Ashton Suárez has been a staple in Miami’s telenovela acting scene, but when his most recent character is unexpectedly killed off, he begins to worry that he is getting too old and out of touch to remain relevant. Being cast in ScreenFlix’s new series could be just what he needs to introduce himself to an American audience on his own terms and finally get the agenting attention he deserves. But he’s worried about his costar. Ashton is known for his privacy and unwillingness to engage in PR and media interviews, and with good reason. Years ago, a weapon-wielding stalker broke into his home, threatening his safety and that of his beloved (and secret) son, Yadiel. Thus far he has been successful in keeping Yadiel out of the spotlight, but Jasmine seems to be a magnet for gossip --- and, even worse, he cannot deny his attraction to her.

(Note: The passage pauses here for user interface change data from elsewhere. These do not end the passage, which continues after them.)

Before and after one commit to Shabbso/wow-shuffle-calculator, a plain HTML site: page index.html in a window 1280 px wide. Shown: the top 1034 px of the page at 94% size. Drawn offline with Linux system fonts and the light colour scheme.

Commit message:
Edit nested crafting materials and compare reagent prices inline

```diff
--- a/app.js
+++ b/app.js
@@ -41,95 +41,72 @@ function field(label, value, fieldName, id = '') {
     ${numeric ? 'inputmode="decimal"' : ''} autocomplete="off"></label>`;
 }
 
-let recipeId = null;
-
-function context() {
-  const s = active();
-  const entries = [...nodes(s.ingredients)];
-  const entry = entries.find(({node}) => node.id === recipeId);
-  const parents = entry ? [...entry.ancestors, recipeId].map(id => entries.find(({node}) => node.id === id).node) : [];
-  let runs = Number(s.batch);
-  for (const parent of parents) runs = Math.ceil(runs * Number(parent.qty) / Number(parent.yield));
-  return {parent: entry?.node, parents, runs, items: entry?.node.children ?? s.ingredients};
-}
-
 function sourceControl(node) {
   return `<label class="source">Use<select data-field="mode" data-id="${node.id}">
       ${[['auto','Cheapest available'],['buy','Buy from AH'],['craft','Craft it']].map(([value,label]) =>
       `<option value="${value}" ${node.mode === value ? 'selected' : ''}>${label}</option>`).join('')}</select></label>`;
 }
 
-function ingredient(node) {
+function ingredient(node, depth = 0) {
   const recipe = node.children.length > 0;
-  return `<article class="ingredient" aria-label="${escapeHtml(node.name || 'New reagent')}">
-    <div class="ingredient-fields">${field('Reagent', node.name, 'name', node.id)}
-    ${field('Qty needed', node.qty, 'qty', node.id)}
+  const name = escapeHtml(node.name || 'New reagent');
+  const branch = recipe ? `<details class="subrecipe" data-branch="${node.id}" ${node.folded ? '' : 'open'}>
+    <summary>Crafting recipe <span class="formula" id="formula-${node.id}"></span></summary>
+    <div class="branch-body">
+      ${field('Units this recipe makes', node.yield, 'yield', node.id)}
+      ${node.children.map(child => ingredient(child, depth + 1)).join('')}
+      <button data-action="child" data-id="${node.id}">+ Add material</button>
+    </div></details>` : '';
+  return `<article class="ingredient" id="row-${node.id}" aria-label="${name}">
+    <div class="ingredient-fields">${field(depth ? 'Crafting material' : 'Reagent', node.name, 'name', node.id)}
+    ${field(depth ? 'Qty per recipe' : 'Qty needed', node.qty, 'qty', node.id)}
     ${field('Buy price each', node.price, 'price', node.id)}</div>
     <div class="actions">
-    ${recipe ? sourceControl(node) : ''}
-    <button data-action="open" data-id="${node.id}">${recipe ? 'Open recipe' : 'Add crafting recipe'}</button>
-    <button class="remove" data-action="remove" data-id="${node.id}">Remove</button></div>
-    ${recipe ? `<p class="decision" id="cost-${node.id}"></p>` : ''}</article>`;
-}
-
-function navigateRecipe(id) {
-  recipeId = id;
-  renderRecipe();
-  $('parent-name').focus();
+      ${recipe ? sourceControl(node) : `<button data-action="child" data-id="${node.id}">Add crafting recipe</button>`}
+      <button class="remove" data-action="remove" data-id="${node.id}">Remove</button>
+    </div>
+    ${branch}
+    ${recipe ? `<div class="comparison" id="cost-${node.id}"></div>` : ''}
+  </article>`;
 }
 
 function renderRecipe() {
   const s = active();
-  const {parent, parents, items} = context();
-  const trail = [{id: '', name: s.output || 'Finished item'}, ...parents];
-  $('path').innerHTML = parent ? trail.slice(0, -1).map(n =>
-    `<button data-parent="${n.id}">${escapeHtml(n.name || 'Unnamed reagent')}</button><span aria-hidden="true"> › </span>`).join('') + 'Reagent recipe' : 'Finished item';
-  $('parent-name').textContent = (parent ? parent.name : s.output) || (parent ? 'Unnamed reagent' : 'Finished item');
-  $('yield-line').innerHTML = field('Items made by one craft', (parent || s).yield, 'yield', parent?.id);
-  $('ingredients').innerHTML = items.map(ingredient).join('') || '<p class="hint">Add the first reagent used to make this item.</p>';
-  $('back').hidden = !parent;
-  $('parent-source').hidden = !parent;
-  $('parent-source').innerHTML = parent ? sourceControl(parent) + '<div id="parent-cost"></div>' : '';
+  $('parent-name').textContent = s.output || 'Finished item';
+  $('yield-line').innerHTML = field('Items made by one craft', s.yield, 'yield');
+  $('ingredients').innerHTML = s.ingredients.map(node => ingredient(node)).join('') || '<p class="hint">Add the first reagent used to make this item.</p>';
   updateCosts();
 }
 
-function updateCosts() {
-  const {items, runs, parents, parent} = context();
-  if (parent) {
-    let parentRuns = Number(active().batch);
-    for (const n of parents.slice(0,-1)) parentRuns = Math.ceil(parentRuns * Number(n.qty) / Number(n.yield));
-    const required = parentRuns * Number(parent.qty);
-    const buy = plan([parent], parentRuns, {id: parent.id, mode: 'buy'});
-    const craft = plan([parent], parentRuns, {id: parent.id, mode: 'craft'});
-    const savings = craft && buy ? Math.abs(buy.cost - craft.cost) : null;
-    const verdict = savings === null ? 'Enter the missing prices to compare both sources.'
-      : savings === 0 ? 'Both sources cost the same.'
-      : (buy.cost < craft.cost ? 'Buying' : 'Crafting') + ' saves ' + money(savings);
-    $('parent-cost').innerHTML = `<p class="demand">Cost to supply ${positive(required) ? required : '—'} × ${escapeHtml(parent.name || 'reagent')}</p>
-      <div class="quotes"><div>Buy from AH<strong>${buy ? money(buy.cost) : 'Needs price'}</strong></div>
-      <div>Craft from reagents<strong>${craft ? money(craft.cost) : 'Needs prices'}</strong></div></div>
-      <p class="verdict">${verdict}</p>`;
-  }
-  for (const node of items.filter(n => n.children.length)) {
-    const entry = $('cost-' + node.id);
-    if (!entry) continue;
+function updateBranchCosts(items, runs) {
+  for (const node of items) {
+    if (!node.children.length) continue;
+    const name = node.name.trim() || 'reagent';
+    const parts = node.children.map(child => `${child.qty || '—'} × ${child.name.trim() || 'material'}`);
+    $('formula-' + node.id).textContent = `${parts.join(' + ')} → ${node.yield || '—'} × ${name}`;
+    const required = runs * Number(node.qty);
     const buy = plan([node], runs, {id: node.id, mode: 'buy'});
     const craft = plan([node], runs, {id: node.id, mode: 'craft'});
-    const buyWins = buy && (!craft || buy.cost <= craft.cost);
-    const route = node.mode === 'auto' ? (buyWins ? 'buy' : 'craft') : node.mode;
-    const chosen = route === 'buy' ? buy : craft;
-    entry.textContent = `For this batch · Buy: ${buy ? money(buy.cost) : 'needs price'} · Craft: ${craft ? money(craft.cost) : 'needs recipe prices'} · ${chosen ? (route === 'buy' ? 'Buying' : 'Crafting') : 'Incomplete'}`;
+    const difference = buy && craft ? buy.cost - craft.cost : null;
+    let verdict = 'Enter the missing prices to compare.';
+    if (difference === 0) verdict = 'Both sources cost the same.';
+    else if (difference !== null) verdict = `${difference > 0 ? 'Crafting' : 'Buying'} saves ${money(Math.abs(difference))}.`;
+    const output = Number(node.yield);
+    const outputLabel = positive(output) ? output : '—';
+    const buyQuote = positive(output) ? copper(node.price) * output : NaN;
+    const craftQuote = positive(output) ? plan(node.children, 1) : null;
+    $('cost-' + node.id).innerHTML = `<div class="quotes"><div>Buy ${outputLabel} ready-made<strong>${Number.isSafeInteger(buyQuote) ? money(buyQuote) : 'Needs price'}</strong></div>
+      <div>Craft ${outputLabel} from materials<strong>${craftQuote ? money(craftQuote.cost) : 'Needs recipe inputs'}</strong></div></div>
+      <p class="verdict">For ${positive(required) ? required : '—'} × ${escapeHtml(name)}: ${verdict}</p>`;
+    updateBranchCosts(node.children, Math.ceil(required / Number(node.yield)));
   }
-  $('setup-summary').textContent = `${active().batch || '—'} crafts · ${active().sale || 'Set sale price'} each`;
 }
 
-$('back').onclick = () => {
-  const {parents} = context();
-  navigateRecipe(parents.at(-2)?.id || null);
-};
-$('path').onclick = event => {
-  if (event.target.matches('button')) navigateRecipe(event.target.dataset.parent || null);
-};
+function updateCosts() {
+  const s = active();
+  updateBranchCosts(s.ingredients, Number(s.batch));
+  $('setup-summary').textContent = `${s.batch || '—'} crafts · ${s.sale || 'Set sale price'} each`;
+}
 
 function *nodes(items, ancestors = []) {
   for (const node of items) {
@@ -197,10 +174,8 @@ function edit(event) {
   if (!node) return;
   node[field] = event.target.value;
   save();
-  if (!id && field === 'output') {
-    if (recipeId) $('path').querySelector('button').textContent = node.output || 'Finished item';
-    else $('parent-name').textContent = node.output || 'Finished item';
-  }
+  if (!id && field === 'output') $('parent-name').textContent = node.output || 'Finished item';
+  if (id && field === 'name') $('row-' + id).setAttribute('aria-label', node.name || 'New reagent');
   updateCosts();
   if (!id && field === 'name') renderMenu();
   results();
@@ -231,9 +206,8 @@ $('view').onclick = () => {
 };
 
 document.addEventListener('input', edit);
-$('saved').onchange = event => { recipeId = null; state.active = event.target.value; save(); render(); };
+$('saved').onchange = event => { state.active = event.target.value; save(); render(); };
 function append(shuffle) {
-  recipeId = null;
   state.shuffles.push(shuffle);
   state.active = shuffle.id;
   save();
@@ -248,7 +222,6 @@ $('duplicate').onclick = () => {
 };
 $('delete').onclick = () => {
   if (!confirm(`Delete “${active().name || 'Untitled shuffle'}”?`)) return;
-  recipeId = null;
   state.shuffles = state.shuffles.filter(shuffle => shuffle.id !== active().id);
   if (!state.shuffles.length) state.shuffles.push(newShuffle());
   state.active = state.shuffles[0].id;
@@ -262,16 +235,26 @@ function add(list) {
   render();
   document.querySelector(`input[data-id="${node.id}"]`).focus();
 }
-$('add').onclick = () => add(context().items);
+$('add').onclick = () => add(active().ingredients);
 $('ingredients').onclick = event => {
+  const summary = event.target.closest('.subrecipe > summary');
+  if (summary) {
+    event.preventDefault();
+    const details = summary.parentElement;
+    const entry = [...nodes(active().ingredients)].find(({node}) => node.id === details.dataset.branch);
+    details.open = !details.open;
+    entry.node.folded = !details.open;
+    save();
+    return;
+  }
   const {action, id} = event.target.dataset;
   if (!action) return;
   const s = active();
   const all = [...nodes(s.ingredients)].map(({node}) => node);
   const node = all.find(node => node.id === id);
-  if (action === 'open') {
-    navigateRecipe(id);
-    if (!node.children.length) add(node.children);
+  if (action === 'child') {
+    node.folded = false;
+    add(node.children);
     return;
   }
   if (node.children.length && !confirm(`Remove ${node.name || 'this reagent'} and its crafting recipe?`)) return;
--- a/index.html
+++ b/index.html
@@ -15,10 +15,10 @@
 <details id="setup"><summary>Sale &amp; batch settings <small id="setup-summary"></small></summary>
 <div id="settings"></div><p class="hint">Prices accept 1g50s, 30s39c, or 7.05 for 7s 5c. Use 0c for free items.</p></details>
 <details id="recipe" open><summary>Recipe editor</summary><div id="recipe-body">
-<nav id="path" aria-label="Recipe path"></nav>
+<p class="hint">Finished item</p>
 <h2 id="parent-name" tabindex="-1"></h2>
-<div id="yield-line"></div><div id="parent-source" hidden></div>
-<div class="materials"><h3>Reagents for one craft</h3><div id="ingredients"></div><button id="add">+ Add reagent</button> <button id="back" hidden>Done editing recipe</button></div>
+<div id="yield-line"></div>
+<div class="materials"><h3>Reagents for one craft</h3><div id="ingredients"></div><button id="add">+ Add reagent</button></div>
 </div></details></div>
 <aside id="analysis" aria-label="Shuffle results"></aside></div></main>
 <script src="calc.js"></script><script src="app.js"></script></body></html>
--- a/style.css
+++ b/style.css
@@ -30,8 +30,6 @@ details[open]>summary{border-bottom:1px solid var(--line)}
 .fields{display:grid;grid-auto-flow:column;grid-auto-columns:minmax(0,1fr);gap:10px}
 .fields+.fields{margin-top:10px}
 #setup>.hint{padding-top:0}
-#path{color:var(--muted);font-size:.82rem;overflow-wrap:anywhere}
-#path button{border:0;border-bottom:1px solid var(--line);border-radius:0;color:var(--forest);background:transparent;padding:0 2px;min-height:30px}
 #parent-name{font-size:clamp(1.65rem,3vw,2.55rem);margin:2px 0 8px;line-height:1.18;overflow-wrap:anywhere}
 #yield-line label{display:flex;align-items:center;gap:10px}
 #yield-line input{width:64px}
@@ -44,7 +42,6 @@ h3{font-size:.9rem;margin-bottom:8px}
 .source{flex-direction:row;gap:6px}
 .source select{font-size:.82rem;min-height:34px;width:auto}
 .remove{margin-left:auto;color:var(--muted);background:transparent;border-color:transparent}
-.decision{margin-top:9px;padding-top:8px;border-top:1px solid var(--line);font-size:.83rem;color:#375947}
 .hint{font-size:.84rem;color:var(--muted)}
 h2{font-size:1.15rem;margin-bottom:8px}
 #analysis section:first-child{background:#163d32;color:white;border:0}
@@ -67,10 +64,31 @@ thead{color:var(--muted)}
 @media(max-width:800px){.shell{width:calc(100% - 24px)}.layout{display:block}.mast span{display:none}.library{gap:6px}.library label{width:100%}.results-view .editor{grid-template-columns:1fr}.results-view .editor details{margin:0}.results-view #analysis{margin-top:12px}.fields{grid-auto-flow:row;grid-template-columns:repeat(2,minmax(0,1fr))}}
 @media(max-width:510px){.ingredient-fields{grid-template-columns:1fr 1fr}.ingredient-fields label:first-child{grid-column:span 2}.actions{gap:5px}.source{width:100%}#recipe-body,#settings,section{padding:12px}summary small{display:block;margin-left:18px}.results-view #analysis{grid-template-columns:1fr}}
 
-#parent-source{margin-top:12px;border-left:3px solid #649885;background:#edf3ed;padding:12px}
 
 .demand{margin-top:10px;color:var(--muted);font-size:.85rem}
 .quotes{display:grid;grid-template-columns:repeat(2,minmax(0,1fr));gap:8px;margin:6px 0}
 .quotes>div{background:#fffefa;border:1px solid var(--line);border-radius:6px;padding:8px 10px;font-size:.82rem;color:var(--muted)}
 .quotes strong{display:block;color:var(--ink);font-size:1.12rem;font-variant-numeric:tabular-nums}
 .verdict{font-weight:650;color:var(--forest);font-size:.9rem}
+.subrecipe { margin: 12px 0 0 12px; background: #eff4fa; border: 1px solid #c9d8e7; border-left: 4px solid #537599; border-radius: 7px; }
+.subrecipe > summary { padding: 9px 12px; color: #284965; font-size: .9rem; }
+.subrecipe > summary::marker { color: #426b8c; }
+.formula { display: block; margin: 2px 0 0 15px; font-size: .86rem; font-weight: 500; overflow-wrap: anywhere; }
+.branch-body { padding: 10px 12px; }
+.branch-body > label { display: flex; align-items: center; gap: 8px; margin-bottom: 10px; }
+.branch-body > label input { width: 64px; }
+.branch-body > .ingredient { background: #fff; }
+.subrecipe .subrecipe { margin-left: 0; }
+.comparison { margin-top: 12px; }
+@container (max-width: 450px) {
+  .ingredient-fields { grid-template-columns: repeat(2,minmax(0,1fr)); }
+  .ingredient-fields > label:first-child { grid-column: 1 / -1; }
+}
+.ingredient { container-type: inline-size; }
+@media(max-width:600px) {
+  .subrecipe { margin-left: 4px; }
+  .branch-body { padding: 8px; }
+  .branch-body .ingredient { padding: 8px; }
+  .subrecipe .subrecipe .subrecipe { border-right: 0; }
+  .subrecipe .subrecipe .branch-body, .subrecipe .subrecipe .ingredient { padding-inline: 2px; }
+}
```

As Jasmine and Ashton work through their chemistry on and off the set, Daria immerses her audience in the world of television, telenovelas and the tabloids. With chapters alternating between Jasmine’s and Ashton’s perspectives, and including snippets of their scenes from the day, she lets their relationship unfold naturally, even when it mimics the antics of their on-screen counterparts, Carmen and Victor. With both actors working through their own personal issues, Daria seamlessly weaves reality into fiction, with each element propelling the other forward.

But what truly sets YOU HAD ME AT HOLA apart is Daria’s careful handling of consent and healthy, communicative sexual relationships. Even when the characters’ chemistry is practically leaping off the pages --- and believe me, it gets steamy --- she effortlessly incorporates issues like consent and enjoyment in ways that never once distract from the sensuality, reminding readers that, as the slogan says, “Consent is sexy!”

I would be remiss if I did not mention the equally stellar handling and inclusion of diversity, which is as encouraging and joy-fueled as the romantic aspects of the narrative. “Carmen in Charge” boasts a bilingual, transsexual-friendly and multi-racial cast, but even more fulfilling is how the actors’ diverse backgrounds and identities are handled by the show’s management. Similarly, both Jasmine and Ashton come from blended, culturally diverse families, and though Daria doesn’t dwell on over-defining foreign language terms or over-explaining cultural celebrations, she still manages to invite readers of all races and backgrounds to delight in and groan at the main characters’ families. Once again, she shows her audience how easy it is to champion others and create safe spaces without distracting from the fun, professionalism or comfort of the plot.

YOU HAD ME AT HOLA is a fully realized romance novel where each of the characters easily could stand alone in their own books. Both Jasmine and Ashton have completely fleshed-out and satisfying character arcs, and though I loved the romance, I found myself even more moved by the development of their personal careers and ambitions. This pitch-perfect work is searingly timely, bravely hopeful and out-of-this-world sexy, and I can’t wait to see what Daria comes up with next.

Reviewed by Rebecca Munro on August 21, 2020

You Had Me at Hola
by Alexis Daria